ACTION ITEM: Return all lines from the listing below in which the string "phone" occurs.
BEGIN
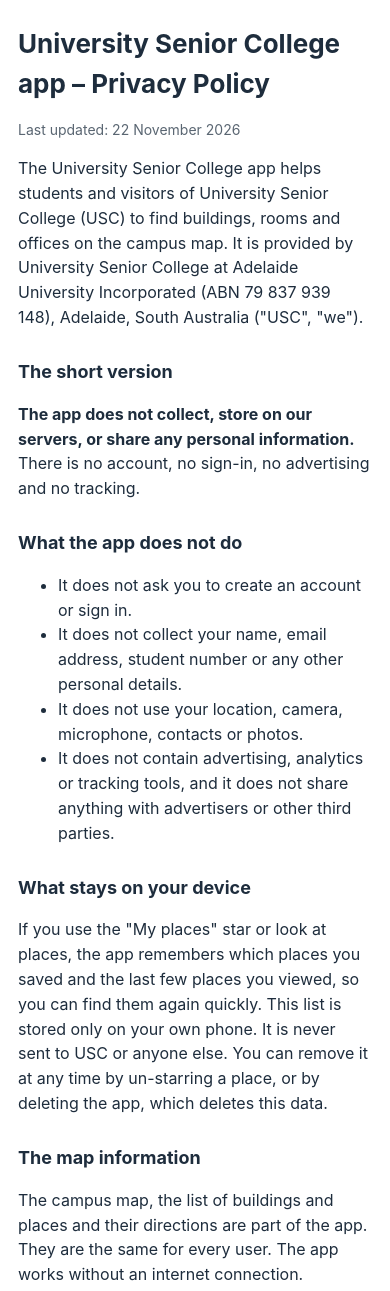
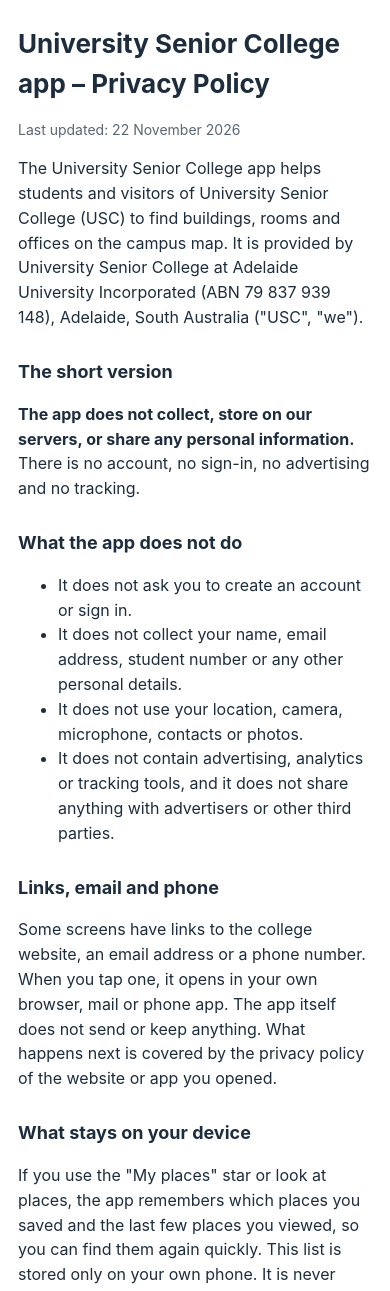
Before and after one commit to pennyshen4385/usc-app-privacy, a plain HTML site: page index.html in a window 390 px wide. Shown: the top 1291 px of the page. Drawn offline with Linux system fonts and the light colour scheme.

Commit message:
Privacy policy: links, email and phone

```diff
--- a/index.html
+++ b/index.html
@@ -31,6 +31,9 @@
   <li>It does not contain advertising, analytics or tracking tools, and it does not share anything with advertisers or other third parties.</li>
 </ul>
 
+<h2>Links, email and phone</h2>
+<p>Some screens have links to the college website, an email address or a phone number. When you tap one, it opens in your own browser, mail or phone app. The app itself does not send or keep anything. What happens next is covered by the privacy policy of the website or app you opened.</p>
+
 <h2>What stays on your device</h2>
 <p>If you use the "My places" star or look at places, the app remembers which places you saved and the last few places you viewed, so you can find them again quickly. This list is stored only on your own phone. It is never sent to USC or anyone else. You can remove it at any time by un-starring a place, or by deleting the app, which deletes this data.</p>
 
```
END
ANSWER AREA:
Privacy policy: links, email and phone
+<h2>Links, email and phone</h2>
+<p>Some screens have links to the college website, an email address or a phone number. When you tap one, it opens in your own browser, mail or phone app. The app itself does not send or keep anything. What happens next is covered by the privacy policy of the website or app you opened.</p>
 <p>If you use the "My places" star or look at places, the app remembers which places you saved and the last few places you viewed, so you can find them again quickly. This list is stored only on your own phone. It is never sent to USC or anyone else. You can remove it at any time by un-starring a place, or by deleting the app, which deletes this data.</p>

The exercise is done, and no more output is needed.